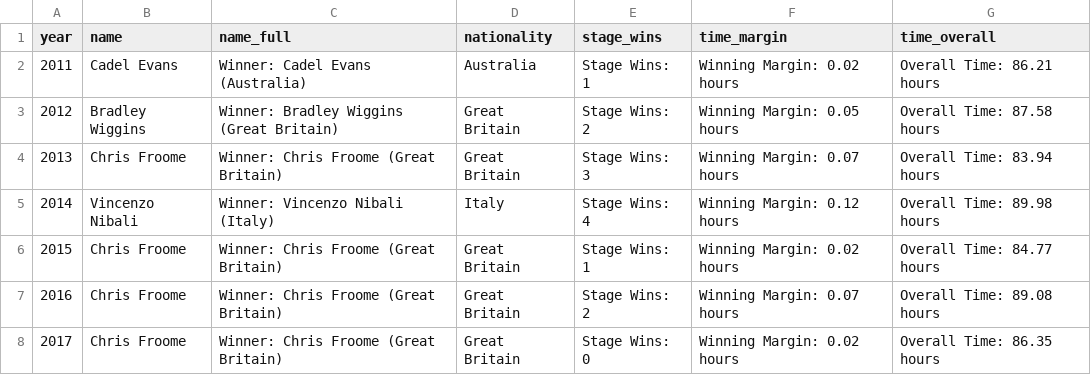
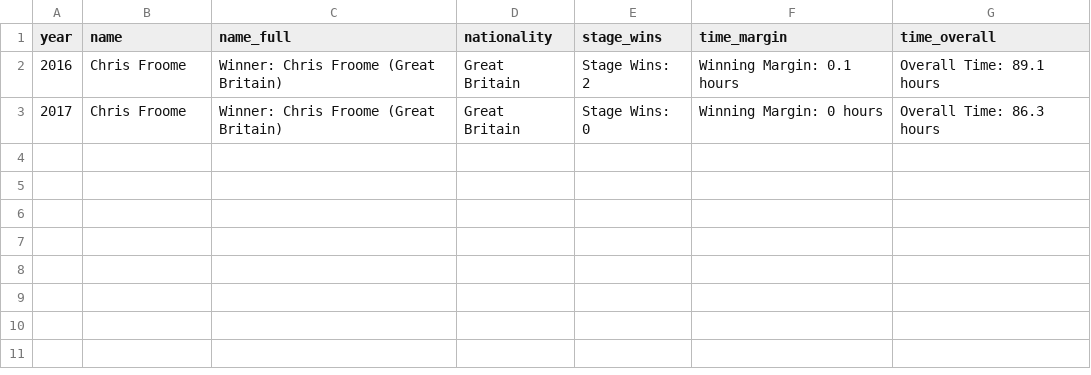
Before and after one commit to soroosj/TidyTuesday, a CSV file: 2020-04-07/data/winners.csv, drawn as a sheet.

```diff
--- a/2020-04-07/data/winners.csv
+++ b/2020-04-07/data/winners.csv
@@ -1,8 +1,3 @@
 year,name,name_full,nationality,stage_wins,time_margin,time_overall
-2011,Cadel Evans,Winner: Cadel Evans (Australia), Australia,Stage Wins: 1,Winning Margin: 0.02 hours,Overall Time: 86.21 hours
-2012,Bradley Wiggins,Winner: Bradley Wiggins (Great Britain), Great Britain,Stage Wins: 2,Winning Margin: 0.05 hours,Overall Time: 87.58 hours
-2013,Chris Froome,Winner: Chris Froome (Great Britain), Great Britain,Stage Wins: 3,Winning Margin: 0.07 hours,Overall Time: 83.94 hours
-2014,Vincenzo Nibali,Winner: Vincenzo Nibali (Italy), Italy,Stage Wins: 4,Winning Margin: 0.12 hours,Overall Time: 89.98 hours
-2015,Chris Froome,Winner: Chris Froome (Great Britain), Great Britain,Stage Wins: 1,Winning Margin: 0.02 hours,Overall Time: 84.77 hours
-2016,Chris Froome,Winner: Chris Froome (Great Britain), Great Britain,Stage Wins: 2,Winning Margin: 0.07 hours,Overall Time: 89.08 hours
-2017,Chris Froome,Winner: Chris Froome (Great Britain), Great Britain,Stage Wins: 0,Winning Margin: 0.02 hours,Overall Time: 86.35 hours
+2016,Chris Froome,Winner: Chris Froome (Great Britain), Great Britain,Stage Wins: 2,Winning Margin: 0.1 hours,Overall Time: 89.1 hours
+2017,Chris Froome,Winner: Chris Froome (Great Britain), Great Britain,Stage Wins: 0,Winning Margin: 0 hours,Overall Time: 86.3 hours
```
Also changed, not shown: 4 other files.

·····

» **To do**
Your copy of the entries should be exact and free of pictures.

» **Solution for this task**
Before and after one commit to soroosj/TidyTuesday, a CSV file: 2020-04-07/data/winners.csv, drawn as a sheet.

```diff
--- a/2020-04-07/data/winners.csv
+++ b/2020-04-07/data/winners.csv
@@ -1,8 +1,3 @@
 year,name,name_full,nationality,stage_wins,time_margin,time_overall
-2011,Cadel Evans,Winner: Cadel Evans (Australia), Australia,Stage Wins: 1,Winning Margin: 0.02 hours,Overall Time: 86.21 hours
-2012,Bradley Wiggins,Winner: Bradley Wiggins (Great Britain), Great Britain,Stage Wins: 2,Winning Margin: 0.05 hours,Overall Time: 87.58 hours
-2013,Chris Froome,Winner: Chris Froome (Great Britain), Great Britain,Stage Wins: 3,Winning Margin: 0.07 hours,Overall Time: 83.94 hours
-2014,Vincenzo Nibali,Winner: Vincenzo Nibali (Italy), Italy,Stage Wins: 4,Winning Margin: 0.12 hours,Overall Time: 89.98 hours
-2015,Chris Froome,Winner: Chris Froome (Great Britain), Great Britain,Stage Wins: 1,Winning Margin: 0.02 hours,Overall Time: 84.77 hours
-2016,Chris Froome,Winner: Chris Froome (Great Britain), Great Britain,Stage Wins: 2,Winning Margin: 0.07 hours,Overall Time: 89.08 hours
-2017,Chris Froome,Winner: Chris Froome (Great Britain), Great Britain,Stage Wins: 0,Winning Margin: 0.02 hours,Overall Time: 86.35 hours
+2016,Chris Froome,Winner: Chris Froome (Great Britain), Great Britain,Stage Wins: 2,Winning Margin: 0.1 hours,Overall Time: 89.1 hours
+2017,Chris Froome,Winner: Chris Froome (Great Britain), Great Britain,Stage Wins: 0,Winning Margin: 0 hours,Overall Time: 86.3 hours
```
Also changed, not shown: 4 other files.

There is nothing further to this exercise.